January 18, 2011
As my colleagues in our team can attest, I get giddy when I talk about all the cool, emerging, and innovative methods that market research professionals can use — whether it be how biometric techniques helped the Campbell Soup Company understand how consumers respond to marketing and advertising in order to redesign its soup-can logo, or when Nokia used mobile research methods as a way to understand what emotional constructs influence a consumer’s “love and admiration” for a brand. All in all, it is great to see technology starting to make a significant impact on how we collect richer insights about consumers.
To help market research professionals understand what innovative research techniques are out there, I am launching a report series this year that will cover some of these innovative methods. To kick off the series, I have focused on prediction markets. Why? Because I see this extremely underutilized method as a valuable tool in the long, expensive, and arduous process of product and concept testing.
Companies are faced with the following daunting facts:
- Over 25,000 new consumer products skus are introduced annually in North America with only half of these new product launches considered successful at launch.
- For every seven product ideas that are created, typically only one succeeds in the market.
- An estimated 46% of all resources allocated to product development and commercialization is spent on products that are cancelled or that fail to yield an adequate financial return.
Despite all the time and money spent discovering and flushing out new product ideas, there really is no way, using methods like monadic testing, to predict whether the product is going to succeed in the marketplace. But, what if there is a way to predict the future and determine which ideas or products will succeed or fail? I posit that using a prediction market methodology can accomplish this task.
A prediction market is a speculative market that harnesses the power of the “wisdom of the crowds” for the purpose of making predictions. This concept was addressed in James Surowiecki’s 2004 book entitled The Wisdom of Crowds, where he presented numerous case examples of how a diverse group of independently thinking individuals is able to make decisions and predictions better than individuals in isolation or even than experts. The beauty of this method is that it is not relying on asking individuals to make predictions about what they will do in the future but rather what they think other people will do. Research has shown that we are unreliable witnesses to our own motivations. However, as social animals, we are actually very good at noticing what other people are doing, sensing why they might be doing it, and predicting what they will do. Therefore, a crowd can successfully predict the future and ― for a market research professional’s purposes ― can predict which products will do well and which will fail in the marketplace.
Prediction markets have typically been used during the discovery stage, when market researchers are ascertaining which ideas should continue on for extensive research and development. Rather than spending significant amounts of time and money on a target population using monadic testing for each idea put forward, researchers instead use prediction markets to quickly and inexpensively determine which idea is predicted to be the winning concept and then run that concept through the product development life cycle. When comparing against findings from monadic testing, companies that have used prediction markets have repeatedly found that the results are exactly the same in terms of what is deemed the winning concept. And instead of taking several weeks and paying significant amounts of money for these studies, they have reduced the research process down to several days and reduced their costs by the order of 50%. This is definitely a methodology that should become a staple of any market research professional’s tool kit.

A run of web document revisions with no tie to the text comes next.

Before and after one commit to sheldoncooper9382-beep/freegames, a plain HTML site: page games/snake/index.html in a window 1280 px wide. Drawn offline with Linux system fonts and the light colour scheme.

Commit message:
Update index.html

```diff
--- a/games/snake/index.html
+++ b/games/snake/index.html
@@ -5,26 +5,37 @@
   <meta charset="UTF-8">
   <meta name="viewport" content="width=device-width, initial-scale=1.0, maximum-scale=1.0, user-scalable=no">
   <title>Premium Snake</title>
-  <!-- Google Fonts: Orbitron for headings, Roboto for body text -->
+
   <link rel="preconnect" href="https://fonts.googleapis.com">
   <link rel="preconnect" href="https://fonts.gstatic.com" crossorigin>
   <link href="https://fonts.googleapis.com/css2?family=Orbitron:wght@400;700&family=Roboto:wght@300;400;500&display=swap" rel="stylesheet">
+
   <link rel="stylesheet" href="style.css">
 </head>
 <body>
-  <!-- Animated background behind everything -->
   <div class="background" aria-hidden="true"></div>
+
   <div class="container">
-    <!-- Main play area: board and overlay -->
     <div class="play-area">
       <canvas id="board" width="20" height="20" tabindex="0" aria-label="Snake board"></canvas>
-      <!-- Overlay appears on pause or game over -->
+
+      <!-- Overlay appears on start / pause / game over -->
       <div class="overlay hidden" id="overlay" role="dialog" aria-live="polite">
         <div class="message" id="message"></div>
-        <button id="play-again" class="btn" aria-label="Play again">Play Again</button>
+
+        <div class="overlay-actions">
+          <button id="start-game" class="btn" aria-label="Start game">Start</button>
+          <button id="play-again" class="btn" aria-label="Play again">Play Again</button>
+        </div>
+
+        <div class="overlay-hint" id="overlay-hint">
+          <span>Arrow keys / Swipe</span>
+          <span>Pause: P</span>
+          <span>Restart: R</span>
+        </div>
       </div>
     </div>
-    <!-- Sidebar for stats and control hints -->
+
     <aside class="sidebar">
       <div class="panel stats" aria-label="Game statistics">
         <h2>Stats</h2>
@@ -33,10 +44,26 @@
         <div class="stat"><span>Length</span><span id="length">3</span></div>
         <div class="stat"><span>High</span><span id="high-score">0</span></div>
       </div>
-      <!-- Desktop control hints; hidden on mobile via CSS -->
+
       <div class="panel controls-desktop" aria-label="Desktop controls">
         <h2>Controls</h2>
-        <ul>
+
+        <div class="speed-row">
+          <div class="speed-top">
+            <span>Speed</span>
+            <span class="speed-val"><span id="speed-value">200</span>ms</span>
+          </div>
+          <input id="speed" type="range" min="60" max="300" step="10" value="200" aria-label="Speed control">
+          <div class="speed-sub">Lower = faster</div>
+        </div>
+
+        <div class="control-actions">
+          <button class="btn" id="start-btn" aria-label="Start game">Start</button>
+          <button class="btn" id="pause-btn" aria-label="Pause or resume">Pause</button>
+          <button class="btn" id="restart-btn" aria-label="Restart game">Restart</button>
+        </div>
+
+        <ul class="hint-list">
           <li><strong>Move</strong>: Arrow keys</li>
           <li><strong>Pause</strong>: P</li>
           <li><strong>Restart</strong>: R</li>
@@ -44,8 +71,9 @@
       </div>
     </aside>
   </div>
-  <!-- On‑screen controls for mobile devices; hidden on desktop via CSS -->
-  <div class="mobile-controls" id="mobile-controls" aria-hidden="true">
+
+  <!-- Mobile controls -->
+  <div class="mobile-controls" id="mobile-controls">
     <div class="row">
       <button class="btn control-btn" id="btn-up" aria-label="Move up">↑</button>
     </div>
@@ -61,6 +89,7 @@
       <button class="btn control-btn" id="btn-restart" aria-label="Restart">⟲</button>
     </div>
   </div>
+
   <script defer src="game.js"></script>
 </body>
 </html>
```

Stay tuned for my report, which will focus on the appropriate time to use prediction markets, how to incorporate them into your traditional research mix, and which vendors can help. And, please drop me a line― or in the comments, of course ― if you’d like to give me your take on using prediction markets or any other type of innovative research method.
Also, if you are like me and want to hear more about using innovative research methods, take a look at this conference: Technology Driven Market Research Event. The theme for the conference is “Capture insights in real time; Measure meaningful chatter; and Showcase breakthrough methodologies.” As a guest blogger for this event, I look forward to hearing great case examples on exactly how companies have used these ground-breaking tools and technologies and, most importantly, how they have incorporated these new techniques with their traditional research methods. Be on the lookout on my blog and Twitter account where I will be providing a summary and my perspective on the key takeaways from some of the presentations.